WORK REQUIRED —
Look through the data below, tally the lines where "bottom" occurs, and write the total alone.

MATERIAL SHOWN —
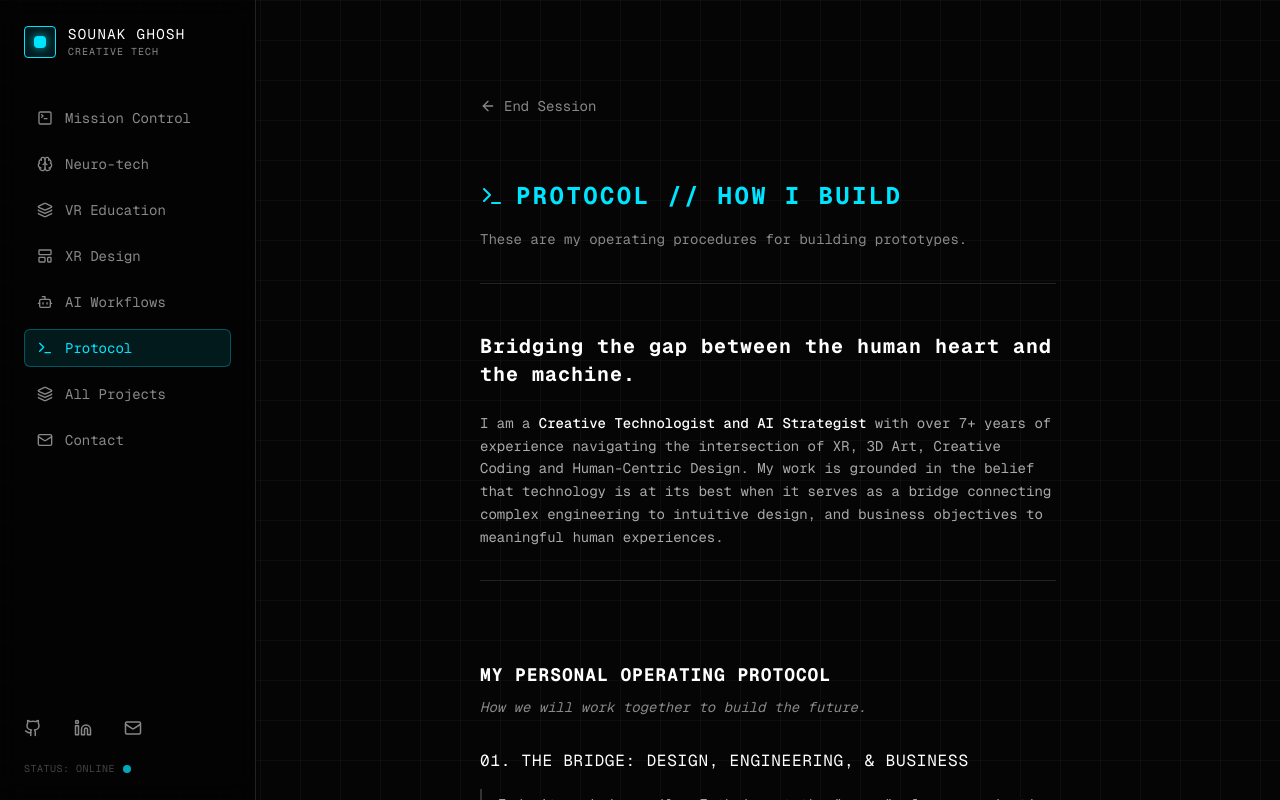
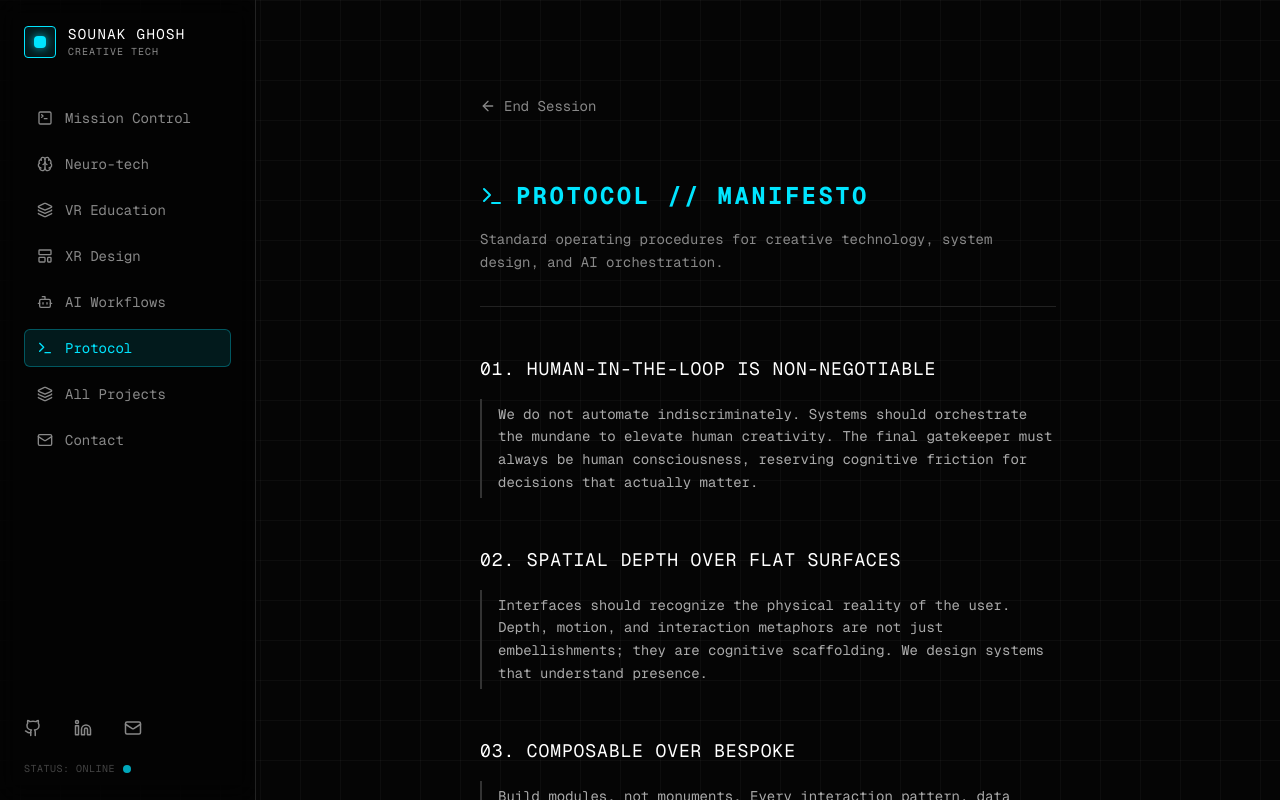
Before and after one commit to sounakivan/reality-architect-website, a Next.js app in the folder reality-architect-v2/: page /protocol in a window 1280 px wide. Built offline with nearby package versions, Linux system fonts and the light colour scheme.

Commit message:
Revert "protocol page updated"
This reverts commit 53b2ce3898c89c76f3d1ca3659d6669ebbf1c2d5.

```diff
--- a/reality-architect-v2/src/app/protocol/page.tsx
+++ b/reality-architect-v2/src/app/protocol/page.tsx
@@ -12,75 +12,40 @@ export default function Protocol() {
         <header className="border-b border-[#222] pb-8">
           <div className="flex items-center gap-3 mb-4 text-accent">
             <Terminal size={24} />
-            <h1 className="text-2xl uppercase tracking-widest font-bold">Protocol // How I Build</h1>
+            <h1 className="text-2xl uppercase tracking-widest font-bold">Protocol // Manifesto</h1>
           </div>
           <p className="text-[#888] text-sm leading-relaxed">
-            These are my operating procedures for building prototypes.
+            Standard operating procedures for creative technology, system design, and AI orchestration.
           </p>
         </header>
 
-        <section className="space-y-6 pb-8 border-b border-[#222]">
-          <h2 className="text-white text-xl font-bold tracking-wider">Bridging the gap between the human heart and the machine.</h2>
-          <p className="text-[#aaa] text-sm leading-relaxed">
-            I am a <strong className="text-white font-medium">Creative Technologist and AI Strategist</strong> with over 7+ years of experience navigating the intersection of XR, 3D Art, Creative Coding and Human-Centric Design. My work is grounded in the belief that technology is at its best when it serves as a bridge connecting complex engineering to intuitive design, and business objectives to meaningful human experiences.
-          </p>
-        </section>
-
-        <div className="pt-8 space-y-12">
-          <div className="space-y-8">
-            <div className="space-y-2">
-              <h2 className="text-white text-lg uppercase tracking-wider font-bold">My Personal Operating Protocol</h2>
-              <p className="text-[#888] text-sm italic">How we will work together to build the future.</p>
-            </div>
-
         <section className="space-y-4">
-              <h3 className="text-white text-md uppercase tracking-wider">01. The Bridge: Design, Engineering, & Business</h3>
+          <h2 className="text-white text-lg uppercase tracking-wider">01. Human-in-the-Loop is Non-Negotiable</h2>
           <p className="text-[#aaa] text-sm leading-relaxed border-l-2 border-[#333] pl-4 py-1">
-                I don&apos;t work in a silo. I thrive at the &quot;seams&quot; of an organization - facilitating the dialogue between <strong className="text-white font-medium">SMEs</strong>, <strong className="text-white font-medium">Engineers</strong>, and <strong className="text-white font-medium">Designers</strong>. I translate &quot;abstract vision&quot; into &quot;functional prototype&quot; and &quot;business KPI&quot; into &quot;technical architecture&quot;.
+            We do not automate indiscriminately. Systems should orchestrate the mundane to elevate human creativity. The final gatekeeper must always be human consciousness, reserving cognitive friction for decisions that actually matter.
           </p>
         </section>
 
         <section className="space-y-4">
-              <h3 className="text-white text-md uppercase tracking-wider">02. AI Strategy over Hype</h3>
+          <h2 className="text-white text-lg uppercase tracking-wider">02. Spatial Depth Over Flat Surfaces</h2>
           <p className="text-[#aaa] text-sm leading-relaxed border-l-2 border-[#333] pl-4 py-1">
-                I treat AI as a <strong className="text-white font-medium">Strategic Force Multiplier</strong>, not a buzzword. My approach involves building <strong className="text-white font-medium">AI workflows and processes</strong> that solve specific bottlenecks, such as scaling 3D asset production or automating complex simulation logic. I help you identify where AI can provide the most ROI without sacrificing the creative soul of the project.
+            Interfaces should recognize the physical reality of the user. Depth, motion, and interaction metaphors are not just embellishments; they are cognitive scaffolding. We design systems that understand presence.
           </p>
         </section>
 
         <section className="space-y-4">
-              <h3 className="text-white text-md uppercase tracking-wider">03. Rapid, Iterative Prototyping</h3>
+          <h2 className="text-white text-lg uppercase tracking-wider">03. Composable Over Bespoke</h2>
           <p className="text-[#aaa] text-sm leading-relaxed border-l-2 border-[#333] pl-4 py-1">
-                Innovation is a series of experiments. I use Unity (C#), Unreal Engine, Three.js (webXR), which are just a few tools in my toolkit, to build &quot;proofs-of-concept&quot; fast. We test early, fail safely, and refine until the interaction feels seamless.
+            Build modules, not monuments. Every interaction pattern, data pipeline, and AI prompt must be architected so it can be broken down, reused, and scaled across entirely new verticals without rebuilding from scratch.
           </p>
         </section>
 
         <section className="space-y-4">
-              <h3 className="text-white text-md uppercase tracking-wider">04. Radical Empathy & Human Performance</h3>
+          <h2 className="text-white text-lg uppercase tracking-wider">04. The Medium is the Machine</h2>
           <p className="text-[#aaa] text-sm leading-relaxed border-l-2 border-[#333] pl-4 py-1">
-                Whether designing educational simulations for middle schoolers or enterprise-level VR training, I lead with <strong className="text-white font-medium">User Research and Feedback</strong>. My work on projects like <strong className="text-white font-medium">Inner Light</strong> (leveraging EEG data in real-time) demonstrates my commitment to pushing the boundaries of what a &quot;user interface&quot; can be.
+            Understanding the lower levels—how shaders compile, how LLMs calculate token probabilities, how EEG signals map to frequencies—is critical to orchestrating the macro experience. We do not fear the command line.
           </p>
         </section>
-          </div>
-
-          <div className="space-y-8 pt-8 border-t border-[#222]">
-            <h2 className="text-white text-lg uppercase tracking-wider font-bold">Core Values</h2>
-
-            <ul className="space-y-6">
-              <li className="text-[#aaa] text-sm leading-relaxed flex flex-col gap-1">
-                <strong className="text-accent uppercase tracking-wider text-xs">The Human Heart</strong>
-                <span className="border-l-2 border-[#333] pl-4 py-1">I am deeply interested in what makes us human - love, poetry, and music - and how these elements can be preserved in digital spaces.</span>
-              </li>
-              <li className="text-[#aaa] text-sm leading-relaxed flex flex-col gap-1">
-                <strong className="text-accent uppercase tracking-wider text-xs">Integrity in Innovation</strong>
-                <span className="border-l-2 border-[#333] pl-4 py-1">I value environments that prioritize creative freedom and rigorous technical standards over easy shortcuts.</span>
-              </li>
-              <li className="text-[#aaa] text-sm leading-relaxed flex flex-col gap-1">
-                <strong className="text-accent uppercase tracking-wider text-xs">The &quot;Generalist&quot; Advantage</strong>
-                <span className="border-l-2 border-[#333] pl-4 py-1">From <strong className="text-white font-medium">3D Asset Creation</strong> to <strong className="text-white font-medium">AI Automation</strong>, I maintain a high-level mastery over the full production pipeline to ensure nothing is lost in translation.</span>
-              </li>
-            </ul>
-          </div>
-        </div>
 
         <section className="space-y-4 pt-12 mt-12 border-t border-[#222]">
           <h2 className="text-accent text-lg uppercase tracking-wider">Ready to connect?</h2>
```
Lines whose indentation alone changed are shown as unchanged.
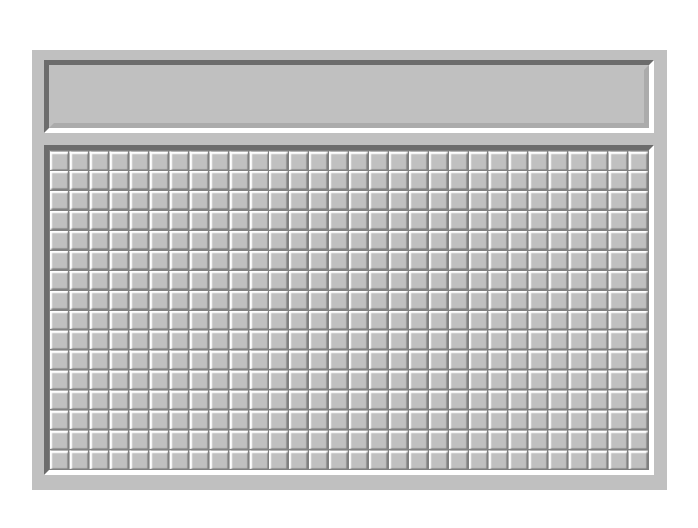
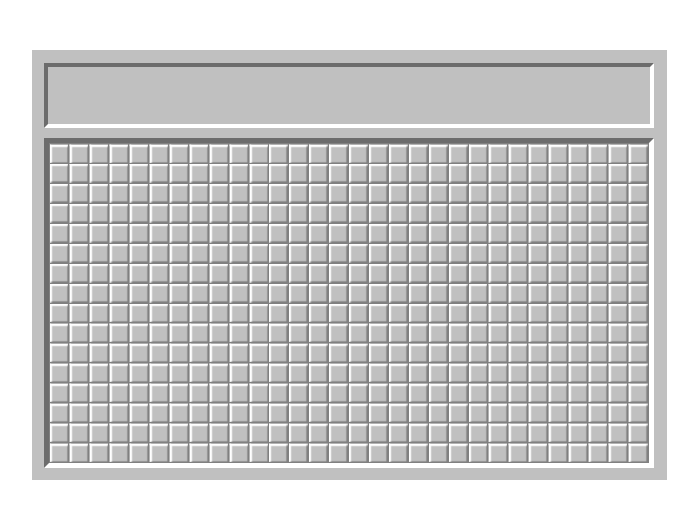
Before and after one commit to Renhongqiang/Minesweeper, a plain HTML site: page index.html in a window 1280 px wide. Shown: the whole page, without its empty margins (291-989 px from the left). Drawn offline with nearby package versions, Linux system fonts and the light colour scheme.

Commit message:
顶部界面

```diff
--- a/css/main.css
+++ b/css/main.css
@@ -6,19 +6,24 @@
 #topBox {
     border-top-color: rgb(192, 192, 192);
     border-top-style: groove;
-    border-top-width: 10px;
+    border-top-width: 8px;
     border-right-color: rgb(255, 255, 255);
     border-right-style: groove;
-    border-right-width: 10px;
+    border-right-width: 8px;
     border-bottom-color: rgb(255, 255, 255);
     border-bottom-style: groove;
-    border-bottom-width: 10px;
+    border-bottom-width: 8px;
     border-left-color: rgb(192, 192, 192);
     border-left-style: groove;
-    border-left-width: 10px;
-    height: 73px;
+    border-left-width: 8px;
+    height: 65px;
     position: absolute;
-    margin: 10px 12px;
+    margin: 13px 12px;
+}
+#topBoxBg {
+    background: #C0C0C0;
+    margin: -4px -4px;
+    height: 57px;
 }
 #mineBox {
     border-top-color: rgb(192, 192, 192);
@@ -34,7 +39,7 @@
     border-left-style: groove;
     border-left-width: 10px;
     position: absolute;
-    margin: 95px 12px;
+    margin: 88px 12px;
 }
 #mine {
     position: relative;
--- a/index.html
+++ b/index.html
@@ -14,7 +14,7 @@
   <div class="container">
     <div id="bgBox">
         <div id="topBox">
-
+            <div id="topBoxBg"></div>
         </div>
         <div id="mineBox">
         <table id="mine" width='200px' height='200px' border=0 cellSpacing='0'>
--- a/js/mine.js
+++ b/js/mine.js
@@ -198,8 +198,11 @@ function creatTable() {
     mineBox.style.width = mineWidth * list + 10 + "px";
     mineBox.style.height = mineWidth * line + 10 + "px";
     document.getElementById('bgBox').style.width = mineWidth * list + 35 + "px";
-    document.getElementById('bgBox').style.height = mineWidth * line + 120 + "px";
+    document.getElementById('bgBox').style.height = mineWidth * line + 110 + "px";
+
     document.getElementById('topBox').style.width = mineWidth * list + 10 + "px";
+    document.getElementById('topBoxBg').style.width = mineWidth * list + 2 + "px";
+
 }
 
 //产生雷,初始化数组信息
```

EXERCISE RESULT —
4